never be addressed.

I have found a way of managing my computer so that I never have to 
"break" my box with an upgrade, but I still get to have the latest thing 
installed all the time. I have my hard drive partitioned into lots of 
chunky kibbles, like this:

/dev/sda1 is about 100 MiB and is my /boot directory.
/dev/sda2 is about 12 GiB and is my Windows XP partition.
/dev/sda3 is an extended partition taking up the rest of my disk, 
divided into these pieces:
/dev/sda5 and /dev/sda6 are both 12 GiB Linux partitions. One is my 
"stable" installation, and the other is my "testing" installation. At 
the moment, I've got Fedora 8 in both of them, because I screwed 
something up on my "stable" one and don't know how to fix it. By the 
time my "testing" installation has full functionality, it will be time 
to install Fedora 9, so I'll blow off (format--erase--NOT upgrade) my 
"unstable" or "old" installation and install F9. Once I get that 
installation to where it's fully functional for my audio work, I am free 
to erase the other installation and use it for whatever's next.
/dev/sda7 is my /home partition, and gets mounted by both Fedora 
installations, so they both have access to my recordings all the time. 
Sharing /home hasn't presented a problem for me, unless I try to split 
it between Fedora and another distribution like Ubuntu. Then, things 
start breaking.

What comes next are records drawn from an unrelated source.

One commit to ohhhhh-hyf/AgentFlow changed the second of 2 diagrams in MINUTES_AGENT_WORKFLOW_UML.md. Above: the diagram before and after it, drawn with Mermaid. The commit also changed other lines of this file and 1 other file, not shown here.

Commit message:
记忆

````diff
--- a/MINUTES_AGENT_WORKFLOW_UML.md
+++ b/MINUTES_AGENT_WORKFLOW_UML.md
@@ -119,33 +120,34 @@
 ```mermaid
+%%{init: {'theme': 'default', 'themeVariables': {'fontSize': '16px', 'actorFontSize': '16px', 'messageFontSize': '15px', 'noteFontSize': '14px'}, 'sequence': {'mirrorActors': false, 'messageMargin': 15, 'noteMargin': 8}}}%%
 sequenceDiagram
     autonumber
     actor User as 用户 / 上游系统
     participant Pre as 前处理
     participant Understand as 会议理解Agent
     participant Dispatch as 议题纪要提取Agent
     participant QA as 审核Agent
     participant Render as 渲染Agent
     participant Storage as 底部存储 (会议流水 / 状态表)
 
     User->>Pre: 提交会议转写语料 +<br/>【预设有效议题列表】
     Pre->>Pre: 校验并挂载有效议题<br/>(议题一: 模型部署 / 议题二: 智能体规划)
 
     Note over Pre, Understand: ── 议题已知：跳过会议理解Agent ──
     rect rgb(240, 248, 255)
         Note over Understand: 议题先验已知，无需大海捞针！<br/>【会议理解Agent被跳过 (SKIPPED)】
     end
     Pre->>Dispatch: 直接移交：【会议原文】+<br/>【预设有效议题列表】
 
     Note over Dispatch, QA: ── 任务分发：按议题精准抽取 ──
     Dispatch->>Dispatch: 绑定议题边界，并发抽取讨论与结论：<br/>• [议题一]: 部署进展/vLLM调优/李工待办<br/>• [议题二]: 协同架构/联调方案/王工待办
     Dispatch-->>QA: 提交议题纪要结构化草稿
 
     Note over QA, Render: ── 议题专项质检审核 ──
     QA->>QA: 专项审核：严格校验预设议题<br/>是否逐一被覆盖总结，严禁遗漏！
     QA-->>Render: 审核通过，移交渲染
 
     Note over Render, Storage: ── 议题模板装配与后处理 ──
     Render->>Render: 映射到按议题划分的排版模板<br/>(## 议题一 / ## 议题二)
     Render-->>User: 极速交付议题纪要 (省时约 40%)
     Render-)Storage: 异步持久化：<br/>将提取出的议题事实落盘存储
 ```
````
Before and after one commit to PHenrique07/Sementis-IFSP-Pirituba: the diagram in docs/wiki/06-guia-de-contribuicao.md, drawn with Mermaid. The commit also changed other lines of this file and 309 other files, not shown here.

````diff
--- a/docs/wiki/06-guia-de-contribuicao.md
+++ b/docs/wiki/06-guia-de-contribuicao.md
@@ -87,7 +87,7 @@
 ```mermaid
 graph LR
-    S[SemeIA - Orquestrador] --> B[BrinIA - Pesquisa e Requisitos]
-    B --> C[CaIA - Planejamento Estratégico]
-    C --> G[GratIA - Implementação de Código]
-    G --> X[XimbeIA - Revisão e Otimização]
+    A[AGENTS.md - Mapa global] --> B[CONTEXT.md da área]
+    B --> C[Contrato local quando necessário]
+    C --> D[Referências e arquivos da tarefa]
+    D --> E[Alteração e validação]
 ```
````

For those who are frustrated with the fast upgrades breaking your box or 
costing you downtime in the middle of jobs, now might be the time to 
invest in a larger hard drive (if necessary) and partitioning scheme 
that supports your rock-n-roll lifestyle.

David Nielson